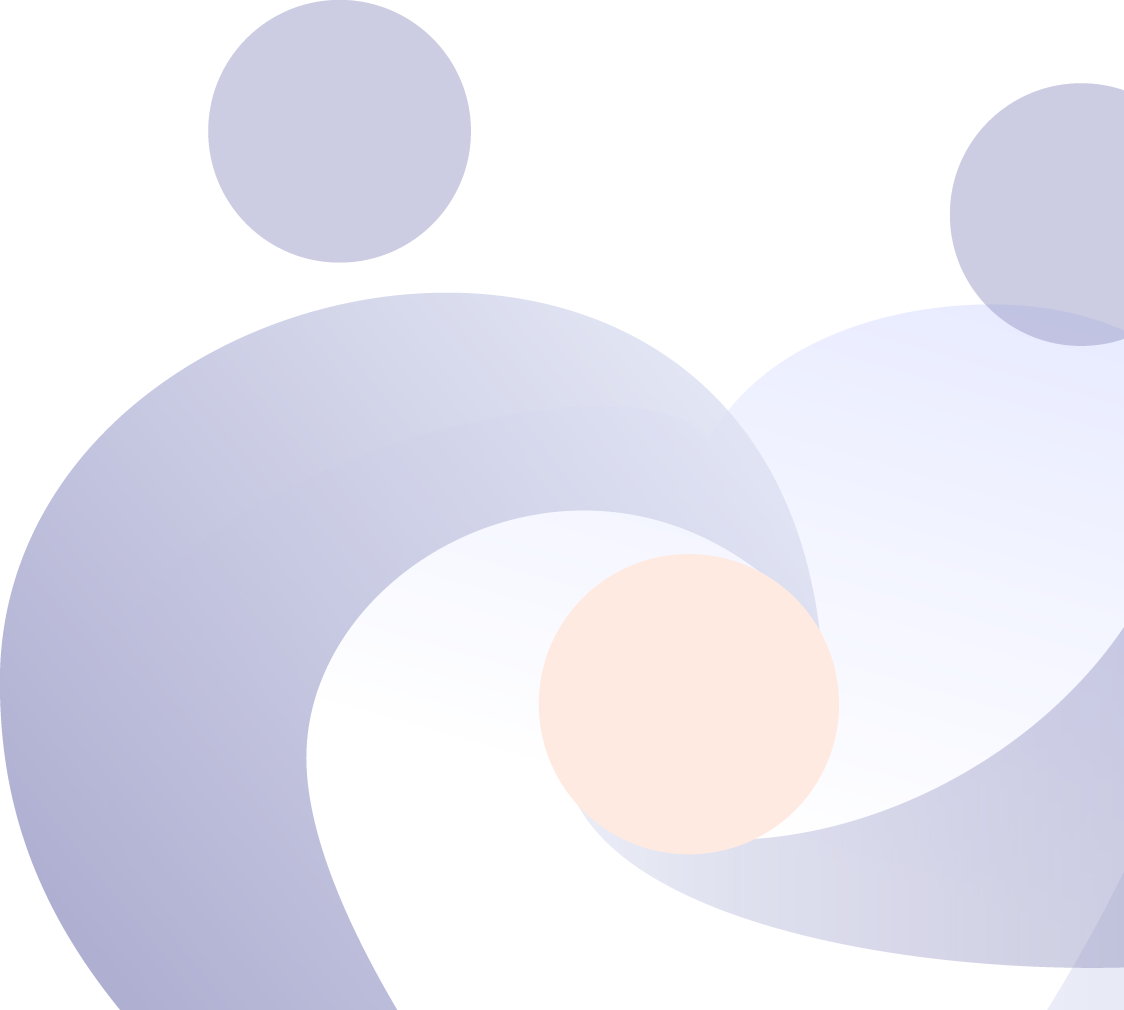
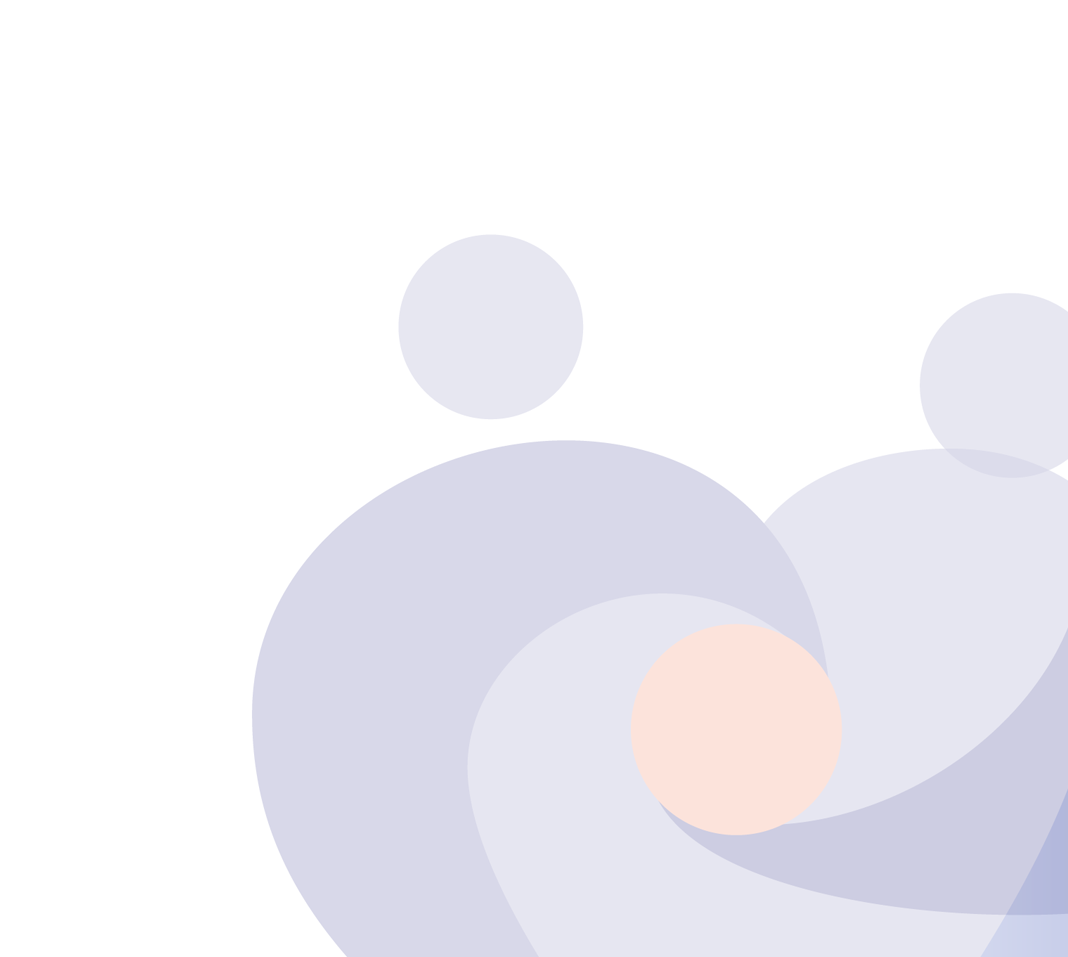
Add background images for public sites Cheated with paddings for full-size image

diff --git a/frontend/src/components/public/Home.js b/frontend/src/components/public/Home.js
@@ -3,30 +3,34 @@ import history from '../../history';
 
 const Home = () => {
     return (
-        <div className="container mt-3 mb-5">
-            <h1>Elsa hilft - Anmeldung als Helfer/in</h1>
+        <div className="view bg h-100" style={{padding: "0", backgroundImage: `url("ElsaHilftMehrBackgroundCropped.png")`,
+            backgroundPositionX: "right", backgroundPositionY: "bottom", backgroundSize: "auto",
+            backgroundRepeat:"no-repeat",backgroundColor: "hsl(240, 100%, 99%)", paddingBottom: "30%"}}>
+            <div className="container pt-5 mb-5">
+                <h1>Elsa hilft - Anmeldung als Helfer/in</h1>
 
-            <p>
-                Willst du der Risikogruppe während der Coronakrise helfen und für sie den Einkauf erledigen?
-            </p>
-            <p>
-                Willst auch du Elsa unterstützen?<br/>
-                Damit du für Elsa unterwegs sein kannst, musst du mindestens 18 Jahre alt sein, in der Region wohnhaft sein und dich an folgende Hygieneregeln halten:
-            </p>
-            <p>
-                <ul>
-                    <li>Kein direkter Kontakt mit dem Empfänger / der Empfängerin der Ware, Einkaufstasche wenn möglich vor Übergabe desinfizieren</li>
-                    <li>Achte strengstens auf die Anweisungen des Bundesamtes für Gesundheit, damit du dich nicht selber infizierst: Abstand halten, gründlich Hände waschen, keine Hände schütteln, in Taschentuch oder Armbeuge husten</li>
-                    <li>Sobald du Krankheitssymptome (Atembeschwerden, Husten und Fieber) spürst, kannst du ab sofort keine Einsätze mehr übernehmen</li>
-                </ul>
+                <p>
+                    Willst du der Risikogruppe während der Coronakrise helfen und für sie den Einkauf erledigen?
+                </p>
+                <p>
+                    Willst auch du Elsa unterstützen?<br/>
+                    Damit du für Elsa unterwegs sein kannst, musst du mindestens 18 Jahre alt sein, in der Region wohnhaft sein und dich an folgende Hygieneregeln halten:
+                </p>
+                <p>
+                    <ul>
+                        <li>Kein direkter Kontakt mit dem Empfänger / der Empfängerin der Ware, Einkaufstasche wenn möglich vor Übergabe desinfizieren</li>
+                        <li>Achte strengstens auf die Anweisungen des Bundesamtes für Gesundheit, damit du dich nicht selber infizierst: Abstand halten, gründlich Hände waschen, keine Hände schütteln, in Taschentuch oder Armbeuge husten</li>
+                        <li>Sobald du Krankheitssymptome (Atembeschwerden, Husten und Fieber) spürst, kannst du ab sofort keine Einsätze mehr übernehmen</li>
+                    </ul>
 
-                Weitere Informationen findest du hier:
-                www.baden.ch/elsahilft
-            </p>
-            <p>
-                Ein Projekt der Elsa Benz-von Arx-Stiftung in Zusammenarbeit mit der Stadt Baden und der Unterstützung von hilf-jetzt.ch und vielen weiteren unverzichtbaren Helfenden
-            </p>
-            <button type="submit" className="btn btn-primary" onClick={() => history.push("/register")}>Ich möchte mich als Helfer melden</button>
+                    Weitere Informationen findest du hier:
+                    www.baden.ch/elsahilft
+                </p>
+                <p>
+                    Ein Projekt der Elsa Benz-von Arx-Stiftung in Zusammenarbeit mit der Stadt Baden und der Unterstützung von hilf-jetzt.ch und vielen weiteren unverzichtbaren Helfenden
+                </p>
+                <button type="submit" className="btn btn-primary" onClick={() => history.push("/register")}>Ich möchte mich als Helfer melden</button>
+            </div>
         </div>
     );
 };

diff --git a/frontend/src/components/public/About.js b/frontend/src/components/public/About.js
@@ -2,21 +2,25 @@ import React from 'react';
 
 const About = () => {
     return (
-        <div className="container mt-3">
-            <h1>Über Elsa hilft</h1>
-            <h4><strong><br />Ein Projekt der Elsa Benz-von Arx Stiftung unter der Leitung der Stadt Baden - Einkaufen für die Risikogruppe des Coronavirus im Bezirk Baden</strong></h4>
-            <p>
-                <br />Der Bund empfiehlt seit dem 16. März 2020 allen Personen über 65 Jahren und Menschen mit Vorerkrankungen dringend, unnötige Kontakte zu vermeiden. 
-                Der Aufruf wurde am 18. März 2020 verschärft und die Risikogruppe wird seither dringend angehalten, zuhause zu bleiben.
-                Mit dem Ziel, Ansteckungen und die weitere Verbreitung des Coronavirus aufzuhalten und der Risikogruppe eine niederschwellige und vertrauenserweckende Möglichkeit zu bieten, 
-                hat die Stadt Baden eine Zentrale eingerichtet, die für die Risikogruppe mit der Hilfe von freiwilligen Helfenden den Einkauf erledigt:
-            </p>
-                <ul>
-                    <li>Kostenlose und sichere Hilfe für die Risikogruppe des Coronavirus</li>
-                    <li>Individuelle Einkaufswünsche möglich (Produkte und Geschäfte wählbar)</li>
-                    <li>Die Privatsphäre der Empfängerinnen und Empfänger sowie der freiwilligen Helfenden ist geschützt, kein Datenaustausch</li>
-                    <li>Die Hygieneregeln des Bundesamts für Gesundheit müssen befolgt werden</li>
-                </ul>
+        <div className="view bg h-100" style={{padding: "0", backgroundImage: `url("ElsaHilftMehrBackgroundCropped.png")`,
+            backgroundPositionX: "right", backgroundPositionY: "bottom", backgroundSize: "auto",
+            backgroundRepeat:"no-repeat",backgroundColor: "hsl(240, 100%, 99%)", paddingBottom: "30%"}}>
+            <div className="container pt-5">
+                <h1>Über Elsa hilft</h1>
+                <h4><strong><br />Ein Projekt der Elsa Benz-von Arx Stiftung unter der Leitung der Stadt Baden - Einkaufen für die Risikogruppe des Coronavirus im Bezirk Baden</strong></h4>
+                <p>
+                    <br />Der Bund empfiehlt seit dem 16. März 2020 allen Personen über 65 Jahren und Menschen mit Vorerkrankungen dringend, unnötige Kontakte zu vermeiden.
+                    Der Aufruf wurde am 18. März 2020 verschärft und die Risikogruppe wird seither dringend angehalten, zuhause zu bleiben.
+                    Mit dem Ziel, Ansteckungen und die weitere Verbreitung des Coronavirus aufzuhalten und der Risikogruppe eine niederschwellige und vertrauenserweckende Möglichkeit zu bieten,
+                    hat die Stadt Baden eine Zentrale eingerichtet, die für die Risikogruppe mit der Hilfe von freiwilligen Helfenden den Einkauf erledigt:
+                </p>
+                    <ul>
+                        <li>Kostenlose und sichere Hilfe für die Risikogruppe des Coronavirus</li>
+                        <li>Individuelle Einkaufswünsche möglich (Produkte und Geschäfte wählbar)</li>
+                        <li>Die Privatsphäre der Empfängerinnen und Empfänger sowie der freiwilligen Helfenden ist geschützt, kein Datenaustausch</li>
+                        <li>Die Hygieneregeln des Bundesamts für Gesundheit müssen befolgt werden</li>
+                    </ul>
+            </div>
         </div>
     )
 };

diff --git a/frontend/src/components/admin/home/AdminLogin.js b/frontend/src/components/admin/home/AdminLogin.js
@@ -17,13 +17,13 @@ const AdminLogin = () => {
     };
 
     return (
-        <div className="view bg border h-100" style={{padding: "0", backgroundImage: `url("ElsaHilftMehrBackgroundCropped.png")`,
+        <div className="view bg h-100" style={{padding: "0", backgroundImage: `url("ElsaHilftMehrBackgroundCropped.png")`,
             backgroundPositionX: "right", backgroundPositionY: "bottom", backgroundSize: "auto",
-            backgroundRepeat:"no-repeat",backgroundColor: "hsl(240, 100%, 98.5%)", paddingBottom: "40%"}}>
+            backgroundRepeat:"no-repeat",backgroundColor: "hsl(240, 100%, 99%)", paddingBottom: "30%"}}>
 
             <div className="container mt-3 mb-5" >
                 <div className="d-flex flex-column align-items-center">
-                    <img src="ElsaHilftMehrContour.png" className="align-middle" width="200" height="200" alt="" />
+                    <img src="ElsaHilftMehrContour.png" className="align-middle mt-5" width="200" height="200" alt="" />
                 </div>
 
                 <h1 className="mb-4">Login</h1>

diff --git a/frontend/src/components/public/RegisterVolunteer.js b/frontend/src/components/public/RegisterVolunteer.js
@@ -146,7 +146,10 @@ const RegisterVolunteer = () => {
     };
 
     return (
-        <div className="container mt-3 mb-5">
+        <div className="view bg h-100" style={{padding: "0", backgroundImage: `url("ElsaHilftMehrBackgroundCropped.png")`,
+            backgroundPositionX: "right", backgroundPositionY: "bottom", backgroundSize: "auto",
+            backgroundRepeat:"no-repeat",backgroundColor: "hsl(240, 100%, 99%)", paddingBottom: "10%"}}>
+        <div className="container pt-5 mb-5">
             <h1>Als Helfer/in registrieren</h1>
             <form onSubmit={handleSubmit(onSubmit)} >
                 <div className="row">
@@ -213,6 +216,7 @@ const RegisterVolunteer = () => {
                 )}
                 <button type="submit" className="btn btn-primary">Absenden</button>
             </form>
+        </div>
         </div>
     );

====================

■ **Prompt**
The expected answer is one number: how many lines of the material contain the word "RegisterVolunteer".

■ **Task answer**
3